He began by securing a partnership with vocal studies professor Tyler Reece’s Gender-Benders and Trend-Disruptors course. With funds from the organization’s budget, members helped decorate, promote, and prepare for three concerts based on gender-bending German art. 

Will recalls how glad he and other students were to be involved, especially in an activity that added another commitment to their schedules. “You don’t realize you’re not getting class credit for it. You’re doing all these things, and you love it all. Last year, I was equating QSU to a class because both made me feel great about the stuff that I was creating while doing them.” 

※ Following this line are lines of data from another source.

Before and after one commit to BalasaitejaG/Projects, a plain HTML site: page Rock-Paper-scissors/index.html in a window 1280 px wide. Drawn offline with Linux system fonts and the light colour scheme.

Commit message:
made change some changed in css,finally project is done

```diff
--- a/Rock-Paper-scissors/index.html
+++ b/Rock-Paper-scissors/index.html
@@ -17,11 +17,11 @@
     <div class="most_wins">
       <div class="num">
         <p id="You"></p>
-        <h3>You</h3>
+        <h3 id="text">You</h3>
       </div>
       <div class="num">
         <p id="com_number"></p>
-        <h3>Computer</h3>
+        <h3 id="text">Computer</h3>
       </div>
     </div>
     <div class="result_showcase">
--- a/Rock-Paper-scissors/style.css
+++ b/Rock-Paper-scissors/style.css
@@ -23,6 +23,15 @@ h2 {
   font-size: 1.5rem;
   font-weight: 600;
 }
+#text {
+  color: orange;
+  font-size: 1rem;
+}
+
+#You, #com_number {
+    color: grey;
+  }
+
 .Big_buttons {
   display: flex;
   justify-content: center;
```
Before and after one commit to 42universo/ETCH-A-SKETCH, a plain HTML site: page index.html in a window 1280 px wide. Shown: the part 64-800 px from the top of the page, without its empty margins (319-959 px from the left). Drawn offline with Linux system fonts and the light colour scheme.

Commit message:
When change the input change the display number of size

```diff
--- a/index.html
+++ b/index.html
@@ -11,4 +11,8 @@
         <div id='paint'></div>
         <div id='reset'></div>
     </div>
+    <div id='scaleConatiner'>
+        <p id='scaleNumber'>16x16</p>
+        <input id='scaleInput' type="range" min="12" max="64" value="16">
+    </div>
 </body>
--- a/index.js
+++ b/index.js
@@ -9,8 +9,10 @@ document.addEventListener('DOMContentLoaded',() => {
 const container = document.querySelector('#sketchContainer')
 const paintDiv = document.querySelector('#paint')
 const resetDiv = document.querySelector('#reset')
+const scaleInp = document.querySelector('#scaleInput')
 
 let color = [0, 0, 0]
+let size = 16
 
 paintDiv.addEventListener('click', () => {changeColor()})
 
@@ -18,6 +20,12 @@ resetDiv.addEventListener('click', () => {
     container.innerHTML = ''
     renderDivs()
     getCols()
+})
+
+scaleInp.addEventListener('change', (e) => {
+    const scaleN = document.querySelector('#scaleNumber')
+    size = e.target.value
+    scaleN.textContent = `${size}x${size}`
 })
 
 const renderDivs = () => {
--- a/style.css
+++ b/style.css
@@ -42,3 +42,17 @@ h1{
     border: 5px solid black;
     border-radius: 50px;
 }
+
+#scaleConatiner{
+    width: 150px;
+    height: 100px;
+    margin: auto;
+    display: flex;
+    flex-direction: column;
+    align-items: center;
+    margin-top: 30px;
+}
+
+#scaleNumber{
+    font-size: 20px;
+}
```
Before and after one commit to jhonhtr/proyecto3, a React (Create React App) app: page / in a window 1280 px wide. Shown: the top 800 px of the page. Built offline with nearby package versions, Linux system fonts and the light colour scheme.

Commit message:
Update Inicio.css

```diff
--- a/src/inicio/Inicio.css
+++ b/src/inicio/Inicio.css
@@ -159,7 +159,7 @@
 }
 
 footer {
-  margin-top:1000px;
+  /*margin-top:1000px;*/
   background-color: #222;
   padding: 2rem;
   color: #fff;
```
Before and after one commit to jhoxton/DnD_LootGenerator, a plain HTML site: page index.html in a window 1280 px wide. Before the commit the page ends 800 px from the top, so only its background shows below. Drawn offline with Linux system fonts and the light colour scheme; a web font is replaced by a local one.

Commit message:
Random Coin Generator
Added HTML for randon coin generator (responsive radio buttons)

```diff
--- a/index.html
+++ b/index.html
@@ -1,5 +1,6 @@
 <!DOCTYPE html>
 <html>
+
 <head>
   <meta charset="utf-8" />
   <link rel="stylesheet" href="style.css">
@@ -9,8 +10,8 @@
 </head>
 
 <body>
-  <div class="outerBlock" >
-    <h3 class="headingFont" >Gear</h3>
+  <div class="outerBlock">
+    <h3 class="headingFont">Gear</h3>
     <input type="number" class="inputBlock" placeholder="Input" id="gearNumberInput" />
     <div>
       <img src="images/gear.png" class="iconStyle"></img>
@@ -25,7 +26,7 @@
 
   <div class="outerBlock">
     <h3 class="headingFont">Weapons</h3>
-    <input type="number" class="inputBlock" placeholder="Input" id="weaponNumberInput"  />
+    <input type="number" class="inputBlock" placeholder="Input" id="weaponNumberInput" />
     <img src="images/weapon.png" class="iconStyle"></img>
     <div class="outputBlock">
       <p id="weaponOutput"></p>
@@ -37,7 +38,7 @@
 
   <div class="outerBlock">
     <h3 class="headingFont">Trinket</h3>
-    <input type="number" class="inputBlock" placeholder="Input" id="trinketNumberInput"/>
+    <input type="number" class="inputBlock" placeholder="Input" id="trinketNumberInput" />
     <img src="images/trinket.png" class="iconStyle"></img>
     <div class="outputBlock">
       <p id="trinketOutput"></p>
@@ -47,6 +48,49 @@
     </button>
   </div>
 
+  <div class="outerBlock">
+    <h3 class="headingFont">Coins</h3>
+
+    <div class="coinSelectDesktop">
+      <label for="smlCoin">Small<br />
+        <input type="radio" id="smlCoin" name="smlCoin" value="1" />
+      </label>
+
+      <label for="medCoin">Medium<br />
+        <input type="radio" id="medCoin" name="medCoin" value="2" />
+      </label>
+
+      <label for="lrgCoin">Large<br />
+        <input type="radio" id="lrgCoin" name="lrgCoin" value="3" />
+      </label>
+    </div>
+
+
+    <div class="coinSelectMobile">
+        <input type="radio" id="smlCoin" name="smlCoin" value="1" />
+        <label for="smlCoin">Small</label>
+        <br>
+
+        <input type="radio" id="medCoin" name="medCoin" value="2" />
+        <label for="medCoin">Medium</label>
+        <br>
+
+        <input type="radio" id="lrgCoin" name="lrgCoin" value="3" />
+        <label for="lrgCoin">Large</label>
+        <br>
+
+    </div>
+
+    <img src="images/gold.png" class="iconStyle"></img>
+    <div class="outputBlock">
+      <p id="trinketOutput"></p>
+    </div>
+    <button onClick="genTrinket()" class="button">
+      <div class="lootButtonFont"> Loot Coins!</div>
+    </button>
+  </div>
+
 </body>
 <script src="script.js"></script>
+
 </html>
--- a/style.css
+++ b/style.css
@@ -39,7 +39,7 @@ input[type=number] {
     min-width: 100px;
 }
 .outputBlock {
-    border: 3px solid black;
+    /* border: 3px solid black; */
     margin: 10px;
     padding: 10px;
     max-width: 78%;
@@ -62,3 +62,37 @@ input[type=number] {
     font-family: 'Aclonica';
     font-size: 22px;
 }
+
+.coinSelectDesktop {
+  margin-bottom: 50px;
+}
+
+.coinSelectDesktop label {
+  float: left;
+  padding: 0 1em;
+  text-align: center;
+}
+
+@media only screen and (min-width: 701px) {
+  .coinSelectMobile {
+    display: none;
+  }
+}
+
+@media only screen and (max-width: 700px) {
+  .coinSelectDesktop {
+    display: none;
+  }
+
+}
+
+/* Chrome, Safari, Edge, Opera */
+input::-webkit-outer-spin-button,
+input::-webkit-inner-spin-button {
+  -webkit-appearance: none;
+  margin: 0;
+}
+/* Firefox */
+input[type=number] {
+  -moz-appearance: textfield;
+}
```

He also helped organize a panel with two other faculty members—historical performance and vocal studies professor Libor Dudas and Dean Emeritus Wayman Chin—who shared their experiences as queer musicians with the group. 

“With that conversation, we had the best turnout I’ve seen at a QSU event.” 

Students felt empowered by the opportunity to see themselves reflected not just in music, but closer to home in their own community at Longy.  

While Will graduates this spring, he will return to Longy in the fall to pursue his graduate performance diploma. 

With commencement on the horizon, even Will’s graduating student recital reflects the confidence he gained from the QSU. “My recital centers more on queer identity than I think me of two years ago would have even been comfortable talking about.” 

Focusing on Robert Schumann’s Frauenliebe und-Leben, a cycle written for the female voice, Will plans to rewrite the text from a male perspective, singing to another man. 

He credits the QSU and his peers and faculty mentors with encouraging him to be bolder and more honest as an artist: “I think if I hadn’t gone to Longy, I probably would have changed parts of it.” 

“Because I have the support system that I have through the QSU, through the faculty, through students and people I’ve met, I’m able to do it confidently without worrying about what could happen or what people might think.”